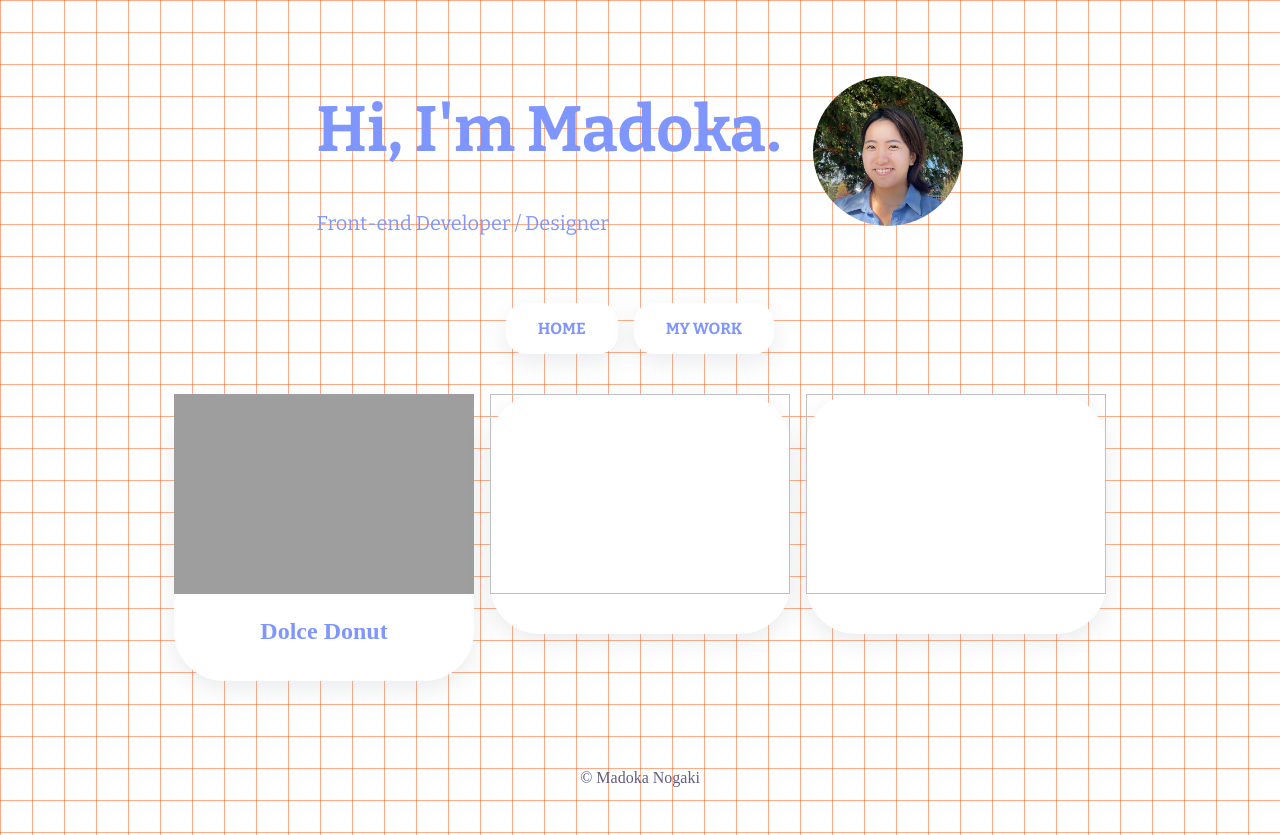
Repository: ohmaruko/portfolio
Page: /works
The author's editor kept a copy of each file at every save. The page is drawn from the files as they stood at one save, then again after a run of saves.
The browser window is 1280 px wide. The pictures show the whole page.
Pictures or frames that could not be fetched are drawn as grey boxes. The project was rebuilt for these pictures with package versions that can differ from the ones it lists, and the page was loaded fresh each time. The framework's server and built-in components were replaced by stand-ins that run in the browser. Also part of the build but not shown: next.config.mjs.

Above is the page before, as saved 2024-02-17 22:16:08.

After the next 2 saves:
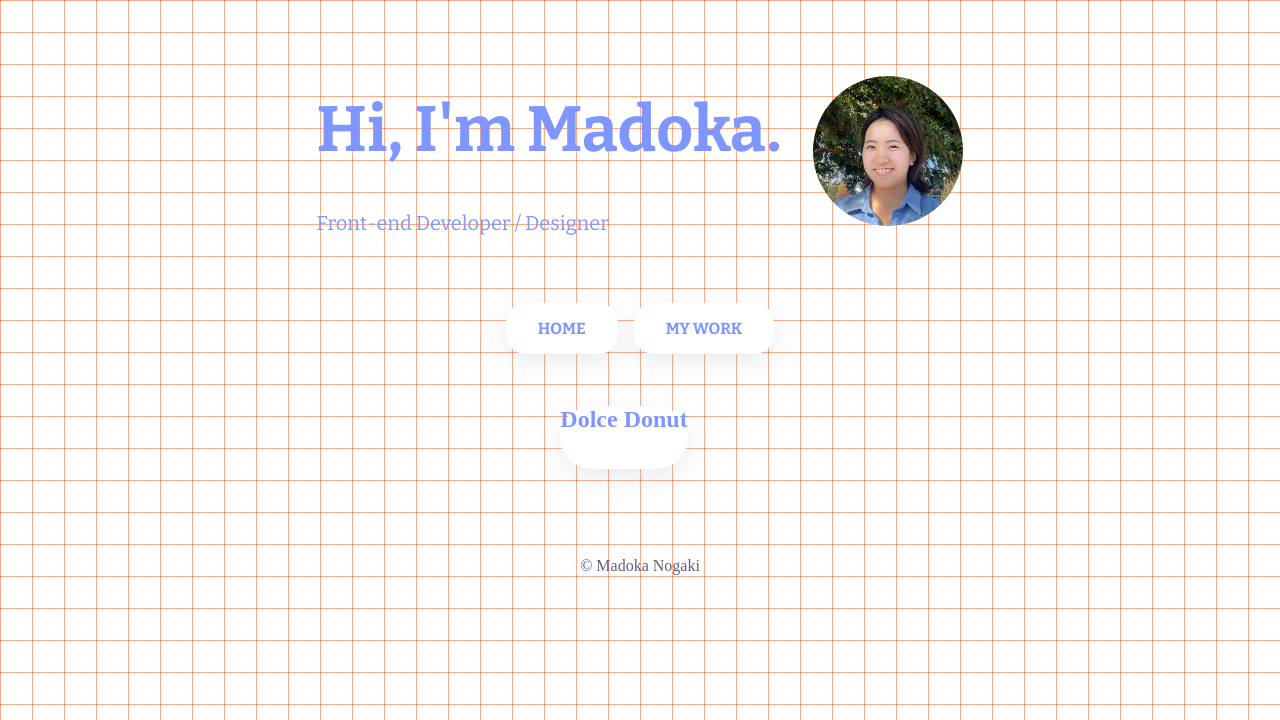
The 2 saves are shown as one change because they came seconds apart.
The last was saved 11 s later.
--- a/components/Box2/index.js
+++ b/components/Box2/index.js
@@ -8,7 +8,7 @@ export default function Box2({
 }) {
     return (
         <div className={styles.box2}>
-            <Image src={image} width={300} height={200}/>
+            <a></a>
             <h2 style={{color: "var(--blue)", textAlign: "center"}}>{title}</h2>
         </div>
     )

□ □ □

What is required ▸
The result should be an exact repetition of all the records. Drop the pictures.

Answer ▸
Repository: ohmaruko/portfolio
Page: /works
The author's editor kept a copy of each file at every save. The page is drawn from the files as they stood at one save, then again after a run of saves.
The browser window is 1280 px wide. The pictures show the whole page.
Pictures or frames that could not be fetched are drawn as grey boxes. The project was rebuilt for these pictures with package versions that can differ from the ones it lists, and the page was loaded fresh each time. The framework's server and built-in components were replaced by stand-ins that run in the browser. Also part of the build but not shown: next.config.mjs.

Above is the page before, as saved 2024-02-17 22:16:08.

After the next 2 saves:
The 2 saves are shown as one change because they came seconds apart.
The last was saved 11 s later.
--- a/components/Box2/index.js
+++ b/components/Box2/index.js
@@ -8,7 +8,7 @@ export default function Box2({
 }) {
     return (
         <div className={styles.box2}>
-            <Image src={image} width={300} height={200}/>
+            <a></a>
             <h2 style={{color: "var(--blue)", textAlign: "center"}}>{title}</h2>
         </div>
     )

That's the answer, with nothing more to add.